Still, I had a fine time. Like I said, I made peace with not burning up the course, and enjoyed the 10K immensely. What I didn’t enjoy was this ridiculous woman photobombing my Banana Pic:
That’s a transgression as dire as stealing the Red-Headed Stranger’s horse…
Well, I had my awesome Minnie medal and had completed yet another inaugural Disney race — my third! I was very pleased with myself. I met up with Boots, who captured this Hot Mess snapshot. Yikies.
You know, I don’t think I ever ate that banana…
And that was that. We once again returned to the Lodge, showered and changed, and were off to the Polynesian Resort for family-style breakfast at Ohana’s with my old friend Jeff. We go back all the way to elementary school, and he was in town from Phoenix to run the Half-Marathon the next day; his second Half.
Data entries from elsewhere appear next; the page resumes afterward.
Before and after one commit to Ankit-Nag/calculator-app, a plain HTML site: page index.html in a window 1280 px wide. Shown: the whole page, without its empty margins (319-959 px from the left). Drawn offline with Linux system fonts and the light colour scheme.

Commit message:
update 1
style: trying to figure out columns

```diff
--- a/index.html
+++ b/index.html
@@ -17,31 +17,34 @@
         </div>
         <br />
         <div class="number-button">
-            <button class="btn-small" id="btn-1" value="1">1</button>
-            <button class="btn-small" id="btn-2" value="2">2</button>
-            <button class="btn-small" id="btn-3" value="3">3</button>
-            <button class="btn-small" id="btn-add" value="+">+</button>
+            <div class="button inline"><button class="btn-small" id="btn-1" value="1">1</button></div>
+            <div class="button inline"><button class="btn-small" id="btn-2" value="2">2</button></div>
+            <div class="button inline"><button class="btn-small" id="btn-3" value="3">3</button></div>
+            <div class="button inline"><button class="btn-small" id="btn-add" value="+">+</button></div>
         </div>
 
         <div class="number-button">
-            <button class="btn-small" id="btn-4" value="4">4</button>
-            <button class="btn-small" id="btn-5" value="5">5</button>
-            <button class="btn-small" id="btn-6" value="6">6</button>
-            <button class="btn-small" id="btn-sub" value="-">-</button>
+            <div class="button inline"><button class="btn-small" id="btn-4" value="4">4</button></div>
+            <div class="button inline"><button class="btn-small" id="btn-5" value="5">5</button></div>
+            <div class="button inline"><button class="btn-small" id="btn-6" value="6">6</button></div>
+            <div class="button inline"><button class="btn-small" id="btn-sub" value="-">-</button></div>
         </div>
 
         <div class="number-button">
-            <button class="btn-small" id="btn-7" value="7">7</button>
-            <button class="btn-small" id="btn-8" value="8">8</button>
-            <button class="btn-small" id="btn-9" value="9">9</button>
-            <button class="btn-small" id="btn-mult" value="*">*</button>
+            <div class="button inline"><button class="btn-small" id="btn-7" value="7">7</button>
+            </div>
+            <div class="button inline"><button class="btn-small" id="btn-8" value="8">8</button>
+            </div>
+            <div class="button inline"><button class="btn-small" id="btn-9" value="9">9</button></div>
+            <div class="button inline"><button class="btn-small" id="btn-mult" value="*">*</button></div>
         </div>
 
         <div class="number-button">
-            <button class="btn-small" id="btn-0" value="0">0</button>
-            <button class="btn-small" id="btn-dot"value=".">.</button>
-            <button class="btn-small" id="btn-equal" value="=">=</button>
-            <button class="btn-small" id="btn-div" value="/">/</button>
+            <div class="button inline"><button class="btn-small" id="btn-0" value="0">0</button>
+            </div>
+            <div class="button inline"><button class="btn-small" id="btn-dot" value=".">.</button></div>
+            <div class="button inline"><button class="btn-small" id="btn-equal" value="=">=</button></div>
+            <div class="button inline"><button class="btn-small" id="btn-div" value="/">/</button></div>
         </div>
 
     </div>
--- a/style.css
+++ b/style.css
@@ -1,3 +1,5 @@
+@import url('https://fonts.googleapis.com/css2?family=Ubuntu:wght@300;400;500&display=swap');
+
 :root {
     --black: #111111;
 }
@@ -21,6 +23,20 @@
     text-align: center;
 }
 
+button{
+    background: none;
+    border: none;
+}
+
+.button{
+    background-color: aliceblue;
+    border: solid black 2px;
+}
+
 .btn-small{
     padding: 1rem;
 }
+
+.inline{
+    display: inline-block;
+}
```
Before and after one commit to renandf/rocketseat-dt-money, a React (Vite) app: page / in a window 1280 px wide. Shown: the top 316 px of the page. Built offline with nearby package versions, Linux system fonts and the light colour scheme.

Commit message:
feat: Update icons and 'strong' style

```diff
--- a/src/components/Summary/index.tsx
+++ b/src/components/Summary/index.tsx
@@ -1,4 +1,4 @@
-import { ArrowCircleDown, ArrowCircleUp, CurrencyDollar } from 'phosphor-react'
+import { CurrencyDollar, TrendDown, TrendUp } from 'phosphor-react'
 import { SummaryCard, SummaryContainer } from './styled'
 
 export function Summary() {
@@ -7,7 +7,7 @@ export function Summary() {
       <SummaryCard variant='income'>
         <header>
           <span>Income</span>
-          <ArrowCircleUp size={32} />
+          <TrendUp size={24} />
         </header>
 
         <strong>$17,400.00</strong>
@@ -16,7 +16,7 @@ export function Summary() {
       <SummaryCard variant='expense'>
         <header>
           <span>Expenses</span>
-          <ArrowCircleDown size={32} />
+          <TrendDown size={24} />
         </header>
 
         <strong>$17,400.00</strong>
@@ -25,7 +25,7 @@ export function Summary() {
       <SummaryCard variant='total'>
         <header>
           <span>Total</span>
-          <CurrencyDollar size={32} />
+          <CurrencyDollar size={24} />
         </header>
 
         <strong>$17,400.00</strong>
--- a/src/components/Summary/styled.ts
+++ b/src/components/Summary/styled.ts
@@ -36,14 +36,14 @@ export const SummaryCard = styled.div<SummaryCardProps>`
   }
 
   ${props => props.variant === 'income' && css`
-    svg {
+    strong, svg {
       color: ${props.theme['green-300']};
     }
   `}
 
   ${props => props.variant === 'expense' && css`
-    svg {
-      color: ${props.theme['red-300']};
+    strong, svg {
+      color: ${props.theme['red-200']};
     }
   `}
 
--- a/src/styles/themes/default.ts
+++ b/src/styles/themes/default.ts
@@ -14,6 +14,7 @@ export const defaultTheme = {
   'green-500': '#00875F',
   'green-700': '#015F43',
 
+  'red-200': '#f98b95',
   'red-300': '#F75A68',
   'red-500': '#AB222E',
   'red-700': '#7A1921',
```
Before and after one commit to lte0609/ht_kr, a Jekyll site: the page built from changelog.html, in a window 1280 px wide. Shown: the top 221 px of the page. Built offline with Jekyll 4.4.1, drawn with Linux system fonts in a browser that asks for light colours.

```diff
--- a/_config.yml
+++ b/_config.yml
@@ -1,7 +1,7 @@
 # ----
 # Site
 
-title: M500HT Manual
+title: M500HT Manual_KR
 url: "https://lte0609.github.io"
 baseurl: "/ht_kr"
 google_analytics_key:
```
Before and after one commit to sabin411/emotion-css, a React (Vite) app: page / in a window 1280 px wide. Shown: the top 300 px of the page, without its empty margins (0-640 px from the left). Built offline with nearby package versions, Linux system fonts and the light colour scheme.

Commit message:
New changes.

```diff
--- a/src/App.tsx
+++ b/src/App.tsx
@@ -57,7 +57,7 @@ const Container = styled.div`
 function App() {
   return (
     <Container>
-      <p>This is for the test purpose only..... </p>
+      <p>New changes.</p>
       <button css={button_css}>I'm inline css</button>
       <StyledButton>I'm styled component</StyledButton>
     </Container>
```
We caught up with him on the second floor, where he finally met Boots (they actually went to the same Def Leppard concert in Las Vegas last April, unaware of each-other’s presence there) and we spent the next two hours reminiscing, catching up on life, and discussing all things racing. I’d see him again the next day. But more on that in another post.
Here are a few pics delicately capturing the events described herein:
Overall, it was a fine day and a good run. Despite my pointless obsession over getting a strong pace, I can definitely recommend the Walt Disney World 10K for any and all runners who are looking for a fun 6.2 mile run and a friendly environment with plenty of entertainment options. I also have to give special credit to Run Disney for spacing out the hydration stops in a much better fashion than they did during the inaugural Disneyland 10K last August. At no point did I ever feel like there was too long a distance between stops. For a first-time race — except for the quizzically longer wait between corrals at the beginning — it went about as well as you’d expect from a Run Disney event (AND at Run Disney prices!) I would heartily recommend this race for those beginning runners who have already mastered the 5K and are look for an interim Disney event as part of their training towards a Half Marathon. Good times. And here’s the video: